As of 10th January 2014, I left my day job and I am now a full-time self employed coder. Or software engineer. Or software consultant. Or computer programmer. Any one of those titles, really!
I would like to have blogged about this sooner but the first month was an absolute whirlwind! I worked every hour I possibly could to ensure that I’d have enough money at the end of the month to pay bills, mortgage, accountant fees, and so forth, not to mention the equipment I had to buy… Any time I wasn’t coding, I was either doing the books or doing research of all the new tech I’m having to get to grips with. It’s been hectic – I’ve taken an hour a day to go to the gym and I’ve seen my wonderful partner twice a week, but aside from that I’ve barely paused to draw breath!
Well, now things are up and running, the boat has stopped rocking a little bit and I’ve finally started to come up for air. I’ve secured stable work for the next few months and I can stop tearing around quite so much… It’s a very difficult balance to strike when you start out – how much do you take on? I wasn’t short of offers (thankfully!), although I had to be firm on my rates on many occasions.
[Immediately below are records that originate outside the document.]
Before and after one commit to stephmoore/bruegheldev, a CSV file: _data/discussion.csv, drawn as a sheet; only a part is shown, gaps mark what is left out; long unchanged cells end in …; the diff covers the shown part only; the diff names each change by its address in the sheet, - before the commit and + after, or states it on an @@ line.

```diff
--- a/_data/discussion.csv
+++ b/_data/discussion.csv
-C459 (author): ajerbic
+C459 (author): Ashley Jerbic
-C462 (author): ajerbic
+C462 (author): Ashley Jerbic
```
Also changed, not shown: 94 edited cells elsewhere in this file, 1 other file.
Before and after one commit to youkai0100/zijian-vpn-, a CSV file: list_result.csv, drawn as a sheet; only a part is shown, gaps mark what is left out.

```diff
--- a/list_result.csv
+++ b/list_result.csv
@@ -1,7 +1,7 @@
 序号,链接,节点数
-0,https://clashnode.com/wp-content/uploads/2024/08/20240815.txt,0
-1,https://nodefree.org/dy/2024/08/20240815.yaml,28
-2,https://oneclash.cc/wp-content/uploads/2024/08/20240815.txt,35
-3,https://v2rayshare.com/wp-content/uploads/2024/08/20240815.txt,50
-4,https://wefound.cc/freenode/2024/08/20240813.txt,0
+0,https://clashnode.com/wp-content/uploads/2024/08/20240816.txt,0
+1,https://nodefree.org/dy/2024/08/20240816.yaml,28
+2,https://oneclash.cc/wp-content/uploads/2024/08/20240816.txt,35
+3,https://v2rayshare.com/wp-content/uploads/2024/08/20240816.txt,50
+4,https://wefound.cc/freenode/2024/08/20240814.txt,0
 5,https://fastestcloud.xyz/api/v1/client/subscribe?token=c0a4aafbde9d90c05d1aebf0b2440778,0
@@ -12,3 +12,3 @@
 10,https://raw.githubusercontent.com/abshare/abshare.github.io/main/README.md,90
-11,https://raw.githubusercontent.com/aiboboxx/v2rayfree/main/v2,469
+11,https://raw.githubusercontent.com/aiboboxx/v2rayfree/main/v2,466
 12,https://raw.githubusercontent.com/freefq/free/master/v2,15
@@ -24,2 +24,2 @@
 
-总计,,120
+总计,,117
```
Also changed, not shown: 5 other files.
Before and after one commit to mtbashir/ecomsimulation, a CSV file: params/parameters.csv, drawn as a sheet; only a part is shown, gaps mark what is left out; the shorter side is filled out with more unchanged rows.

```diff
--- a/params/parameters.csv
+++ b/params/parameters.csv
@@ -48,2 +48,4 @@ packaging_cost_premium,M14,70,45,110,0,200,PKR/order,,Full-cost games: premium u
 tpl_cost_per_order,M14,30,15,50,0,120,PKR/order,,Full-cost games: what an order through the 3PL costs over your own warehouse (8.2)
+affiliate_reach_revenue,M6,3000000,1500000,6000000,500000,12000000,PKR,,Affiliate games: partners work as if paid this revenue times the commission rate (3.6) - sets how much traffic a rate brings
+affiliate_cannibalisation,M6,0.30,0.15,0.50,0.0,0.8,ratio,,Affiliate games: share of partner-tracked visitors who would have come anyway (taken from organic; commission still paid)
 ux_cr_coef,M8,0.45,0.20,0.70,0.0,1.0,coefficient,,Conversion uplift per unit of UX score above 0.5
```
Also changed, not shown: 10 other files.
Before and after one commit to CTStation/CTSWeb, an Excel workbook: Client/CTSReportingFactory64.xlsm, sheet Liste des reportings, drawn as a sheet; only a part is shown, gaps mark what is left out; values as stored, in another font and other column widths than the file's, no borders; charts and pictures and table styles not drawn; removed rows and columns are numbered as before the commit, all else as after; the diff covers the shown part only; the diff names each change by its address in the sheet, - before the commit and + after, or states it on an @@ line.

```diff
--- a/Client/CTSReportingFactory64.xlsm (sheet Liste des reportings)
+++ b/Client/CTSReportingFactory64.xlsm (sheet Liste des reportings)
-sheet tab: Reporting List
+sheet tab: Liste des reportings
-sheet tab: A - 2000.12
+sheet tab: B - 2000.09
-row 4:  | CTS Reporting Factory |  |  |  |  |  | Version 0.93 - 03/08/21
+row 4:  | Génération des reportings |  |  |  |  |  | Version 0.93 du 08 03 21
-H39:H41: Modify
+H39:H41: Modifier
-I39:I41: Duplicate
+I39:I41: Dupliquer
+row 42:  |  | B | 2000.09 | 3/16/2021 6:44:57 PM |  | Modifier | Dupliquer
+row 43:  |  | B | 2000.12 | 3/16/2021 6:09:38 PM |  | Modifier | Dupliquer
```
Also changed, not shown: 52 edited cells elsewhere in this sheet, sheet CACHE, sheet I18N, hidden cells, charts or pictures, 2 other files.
I took on an awful lot of smaller jobs to start with, but now it looks like I can work mainly on larger projects, for at least the next three months, which is fantastic security.
If you’re thinking of going self employed, here are a few (very raw!) tips from somebody who has just done it:
- Know people – get your name and face out there! Go to tech meetups (such as Unified Diff). Blog. Collaborate on projects. If you don’t know anybody, and people don’t know you’re good, you’ll struggle.
- Get an accountant – mine is Clever Accounts, who have been wonderful. I guess you could handle all your taxes etc yourself, but you’ll have enough to do doing the work without having to read endless online documentation from HMRC, certainly at first!
- Set yourself some time aside to go a bit mad – you won’t see your friends for a while. You’ll have to do some triage. Make sure you protect the most precious spaces in your life. For me, this was my relationship with my partner and time in church.
- Register as a company and get a separate bank account – CAP do a good video on self employment
- Do it scared – I do everything scared, pretty much, it doesn’t have to stop you if you’re scared.
- Stay firm on your rates – if you drop prices for one customer, word can get around. Don’t do it. If you’re good, you’ll find customers who can pay for you. I didn’t want to end up working for too little money – running a business costs money, and I have a mortgage to pay.
Obviously, I’m a newcomer to all this, but I think that’s all solid advice – well, I would, wouldn’t I? 😉
I’m going to try to blog here a bit more regularly – I have plenty to say, it’s just finding the time to say it!